• DATA EXCERPTS
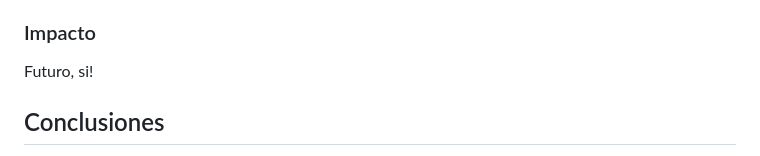
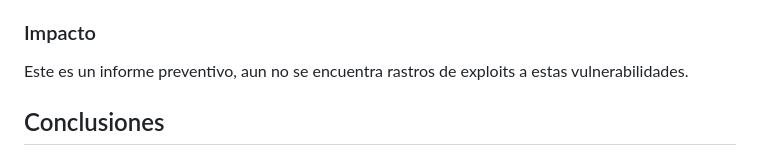
Before and after one commit to meowrawr-ui/meowrawr-ui.github.io, a Markdown page: informe8.1_oli/README.md, the part around the change. GitHub-like rendering.

```diff
--- a/informe8.1_oli/README.md
+++ b/informe8.1_oli/README.md
@@ -73,7 +73,7 @@ No mucho despues de lanzar un prototipo del sitio a produccion en un dominio tem
 
 ### Impacto
 
-Futuro, si!
+Este es un informe preventivo, aun no se encuentra rastros de exploits a estas vulnerabilidades.
 
 ## Conclusiones
 
```
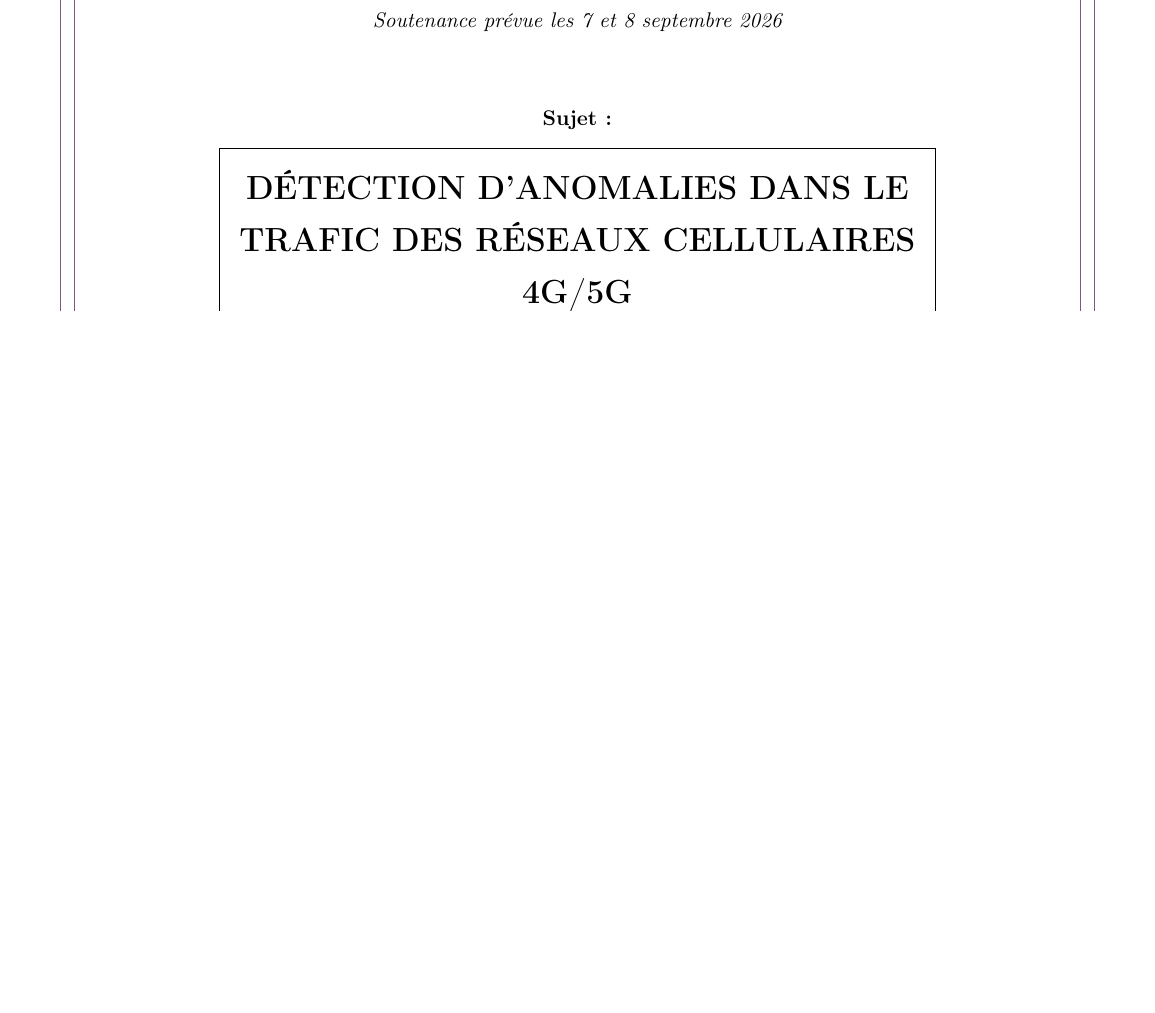
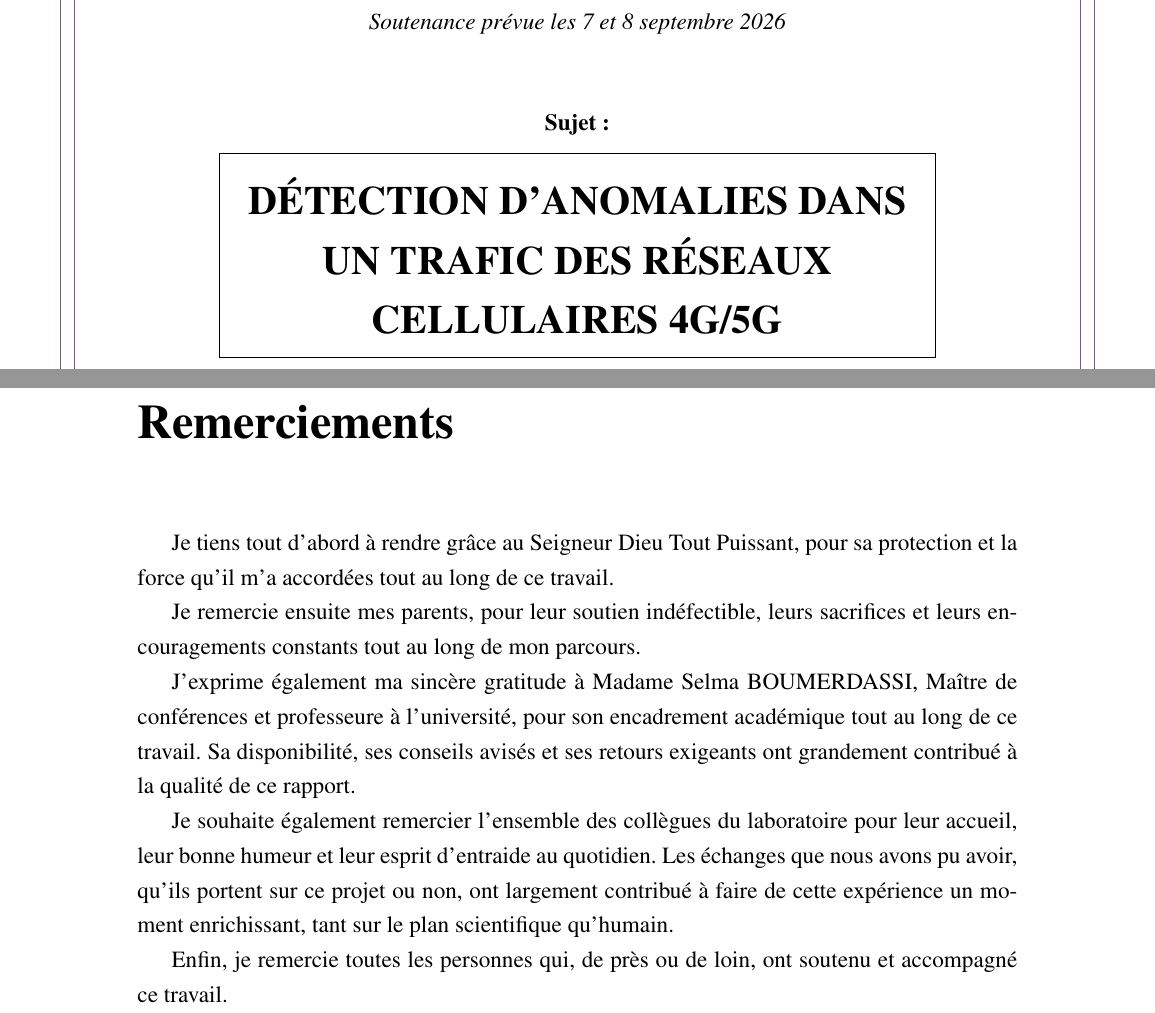
Before and after one commit to ronicTakouugang/4g-5g-anomaly-detection, a LaTeX document (rapport/main.tex, which reads rapport/remerciements.tex, rapport/titlepage.tex): part of page 1 of 7 before the commit and two parts of pages 1 and 2 of 8 after it, the two joined at a grey line, cut so that both start at the same text, the shorter picture padded with empty space. Compiled offline with pdfLaTeX.

Commit message:
Ajoute les remerciements et applique les normes de mise en forme académique
Police Times 12pt, pagination romaine pour les pages liminaires puis
reprise en arabe à l'introduction. Remerciements à Dieu, aux parents,
à l'encadrante académique et aux collègues de laboratoire.

```diff
--- a/rapport/main.tex
+++ b/rapport/main.tex
@@ -1,14 +1,18 @@
-\documentclass[a4paper,11pt]{report}
+\documentclass[a4paper,12pt]{report}
 
 % --- Langue et encodage ---
 \usepackage[french]{babel}
 \usepackage[utf8]{inputenc}
 \usepackage[T1]{fontenc}
 
+% --- Police : Times New Roman (norme académique courante) ---
+\usepackage{mathptmx}
+
 % --- Mise en page ---
 \usepackage[margin=2.5cm]{geometry}
 \usepackage{setspace}
 \onehalfspacing
+% le texte est justifié par défaut avec LaTeX (aucun \raggedright n'est utilisé)
 
 % --- Figures, tableaux, couleurs ---
 \usepackage{graphicx}
--- /dev/null
+++ b/rapport/remerciements.tex
@@ -0,0 +1,24 @@
+\chapter*{Remerciements}
+\addcontentsline{toc}{chapter}{Remerciements}
+
+Je tiens tout d'abord à rendre grâce au Seigneur Dieu Tout Puissant, pour
+sa protection et la force qu'il m'a accordées tout au long de ce travail.
+
+Je remercie ensuite mes parents, pour leur soutien indéfectible, leurs
+sacrifices et leurs encouragements constants tout au long de mon
+parcours.
+
+J'exprime également ma sincère gratitude à Madame Selma BOUMERDASSI,
+Maître de conférences et professeure à l'université, pour son
+encadrement académique tout au long de ce travail. Sa disponibilité,
+ses conseils avisés et ses retours exigeants ont grandement contribué à
+la qualité de ce rapport.
+
+Je souhaite également remercier l'ensemble des collègues du laboratoire
+pour leur accueil, leur bonne humeur et leur esprit d'entraide au
+quotidien. Les échanges que nous avons pu avoir, qu'ils portent sur ce
+projet ou non, ont largement contribué à faire de cette expérience un
+moment enrichissant, tant sur le plan scientifique qu'humain.
+
+Enfin, je remercie toutes les personnes qui, de près ou de loin, ont
+soutenu et accompagné ce travail.
--- a/rapport/titlepage.tex
+++ b/rapport/titlepage.tex
@@ -52,7 +52,7 @@ Master 1 Informatique\par}
   \begin{minipage}{0.8\textwidth}
     \centering
     \vspace{3mm}
-    {\bfseries\LARGE DÉTECTION D'ANOMALIES DANS LE TRAFIC DES RÉSEAUX CELLULAIRES 4G/5G\par}
+    {\bfseries\LARGE DÉTECTION D'ANOMALIES DANS UN TRAFIC DES RÉSEAUX CELLULAIRES 4G/5G\par}
     \vspace{3mm}
   \end{minipage}%
 }
```
Also changed, not shown: rapport/main.tex (5 more changed lines).
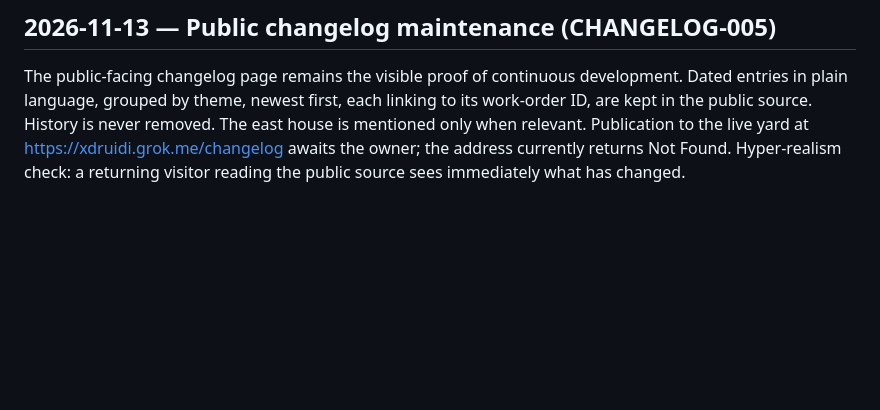
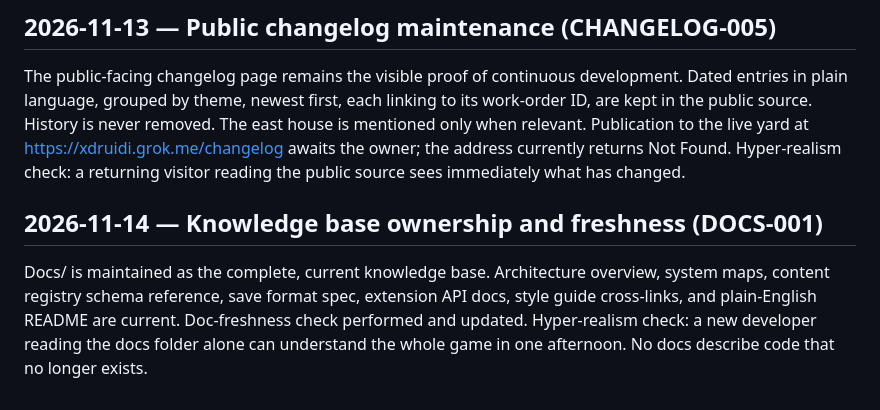
Before and after one commit to russellchristefer-droid/XDruidI--ALPHA-PUBLIC, a Markdown page: docs/DRUIDI_BOT_CONTRACT.md, the part around the change. GitHub-like rendering; blank space fills up the shorter version.

Commit message:
DOCS-001: Add dated entry for knowledge base ownership and freshness refresh.

```diff
--- a/docs/DRUIDI_BOT_CONTRACT.md
+++ b/docs/DRUIDI_BOT_CONTRACT.md
@@ -95,3 +95,7 @@ Individual animals retain typed persistent memory across sessions. Bond emerges
 ## 2026-11-13 — Public changelog maintenance (CHANGELOG-005)
 
 The public-facing changelog page remains the visible proof of continuous development. Dated entries in plain language, grouped by theme, newest first, each linking to its work-order ID, are kept in the public source. History is never removed. The east house is mentioned only when relevant. Publication to the live yard at https://xdruidi.grok.me/changelog awaits the owner; the address currently returns Not Found. Hyper-realism check: a returning visitor reading the public source sees immediately what has changed.
+
+## 2026-11-14 — Knowledge base ownership and freshness (DOCS-001)
+
+Docs/ is maintained as the complete, current knowledge base. Architecture overview, system maps, content registry schema reference, save format spec, extension API docs, style guide cross-links, and plain-English README are current. Doc-freshness check performed and updated. Hyper-realism check: a new developer reading the docs folder alone can understand the whole game in one afternoon. No docs describe code that no longer exists.
```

• TASK OBJECTIVE
Set the listing down in full and exactly. Pictures within it should not appear in the copy.

• RESULT OF THE EXERCISE
Before and after one commit to meowrawr-ui/meowrawr-ui.github.io, a Markdown page: informe8.1_oli/README.md, the part around the change. GitHub-like rendering.

```diff
--- a/informe8.1_oli/README.md
+++ b/informe8.1_oli/README.md
@@ -73,7 +73,7 @@ No mucho despues de lanzar un prototipo del sitio a produccion en un dominio tem
 
 ### Impacto
 
-Futuro, si!
+Este es un informe preventivo, aun no se encuentra rastros de exploits a estas vulnerabilidades.
 
 ## Conclusiones
 
```
Before and after one commit to ronicTakouugang/4g-5g-anomaly-detection, a LaTeX document (rapport/main.tex, which reads rapport/remerciements.tex, rapport/titlepage.tex): part of page 1 of 7 before the commit and two parts of pages 1 and 2 of 8 after it, the two joined at a grey line, cut so that both start at the same text, the shorter picture padded with empty space. Compiled offline with pdfLaTeX.

Commit message:
Ajoute les remerciements et applique les normes de mise en forme académique
Police Times 12pt, pagination romaine pour les pages liminaires puis
reprise en arabe à l'introduction. Remerciements à Dieu, aux parents,
à l'encadrante académique et aux collègues de laboratoire.

```diff
--- a/rapport/main.tex
+++ b/rapport/main.tex
@@ -1,14 +1,18 @@
-\documentclass[a4paper,11pt]{report}
+\documentclass[a4paper,12pt]{report}
 
 % --- Langue et encodage ---
 \usepackage[french]{babel}
 \usepackage[utf8]{inputenc}
 \usepackage[T1]{fontenc}
 
+% --- Police : Times New Roman (norme académique courante) ---
+\usepackage{mathptmx}
+
 % --- Mise en page ---
 \usepackage[margin=2.5cm]{geometry}
 \usepackage{setspace}
 \onehalfspacing
+% le texte est justifié par défaut avec LaTeX (aucun \raggedright n'est utilisé)
 
 % --- Figures, tableaux, couleurs ---
 \usepackage{graphicx}
--- /dev/null
+++ b/rapport/remerciements.tex
@@ -0,0 +1,24 @@
+\chapter*{Remerciements}
+\addcontentsline{toc}{chapter}{Remerciements}
+
+Je tiens tout d'abord à rendre grâce au Seigneur Dieu Tout Puissant, pour
+sa protection et la force qu'il m'a accordées tout au long de ce travail.
+
+Je remercie ensuite mes parents, pour leur soutien indéfectible, leurs
+sacrifices et leurs encouragements constants tout au long de mon
+parcours.
+
+J'exprime également ma sincère gratitude à Madame Selma BOUMERDASSI,
+Maître de conférences et professeure à l'université, pour son
+encadrement académique tout au long de ce travail. Sa disponibilité,
+ses conseils avisés et ses retours exigeants ont grandement contribué à
+la qualité de ce rapport.
+
+Je souhaite également remercier l'ensemble des collègues du laboratoire
+pour leur accueil, leur bonne humeur et leur esprit d'entraide au
+quotidien. Les échanges que nous avons pu avoir, qu'ils portent sur ce
+projet ou non, ont largement contribué à faire de cette expérience un
+moment enrichissant, tant sur le plan scientifique qu'humain.
+
+Enfin, je remercie toutes les personnes qui, de près ou de loin, ont
+soutenu et accompagné ce travail.
--- a/rapport/titlepage.tex
+++ b/rapport/titlepage.tex
@@ -52,7 +52,7 @@ Master 1 Informatique\par}
   \begin{minipage}{0.8\textwidth}
     \centering
     \vspace{3mm}
-    {\bfseries\LARGE DÉTECTION D'ANOMALIES DANS LE TRAFIC DES RÉSEAUX CELLULAIRES 4G/5G\par}
+    {\bfseries\LARGE DÉTECTION D'ANOMALIES DANS UN TRAFIC DES RÉSEAUX CELLULAIRES 4G/5G\par}
     \vspace{3mm}
   \end{minipage}%
 }
```
Also changed, not shown: rapport/main.tex (5 more changed lines).
Before and after one commit to russellchristefer-droid/XDruidI--ALPHA-PUBLIC, a Markdown page: docs/DRUIDI_BOT_CONTRACT.md, the part around the change. GitHub-like rendering; blank space fills up the shorter version.

Commit message:
DOCS-001: Add dated entry for knowledge base ownership and freshness refresh.

```diff
--- a/docs/DRUIDI_BOT_CONTRACT.md
+++ b/docs/DRUIDI_BOT_CONTRACT.md
@@ -95,3 +95,7 @@ Individual animals retain typed persistent memory across sessions. Bond emerges
 ## 2026-11-13 — Public changelog maintenance (CHANGELOG-005)
 
 The public-facing changelog page remains the visible proof of continuous development. Dated entries in plain language, grouped by theme, newest first, each linking to its work-order ID, are kept in the public source. History is never removed. The east house is mentioned only when relevant. Publication to the live yard at https://xdruidi.grok.me/changelog awaits the owner; the address currently returns Not Found. Hyper-realism check: a returning visitor reading the public source sees immediately what has changed.
+
+## 2026-11-14 — Knowledge base ownership and freshness (DOCS-001)
+
+Docs/ is maintained as the complete, current knowledge base. Architecture overview, system maps, content registry schema reference, save format spec, extension API docs, style guide cross-links, and plain-English README are current. Doc-freshness check performed and updated. Hyper-realism check: a new developer reading the docs folder alone can understand the whole game in one afternoon. No docs describe code that no longer exists.
```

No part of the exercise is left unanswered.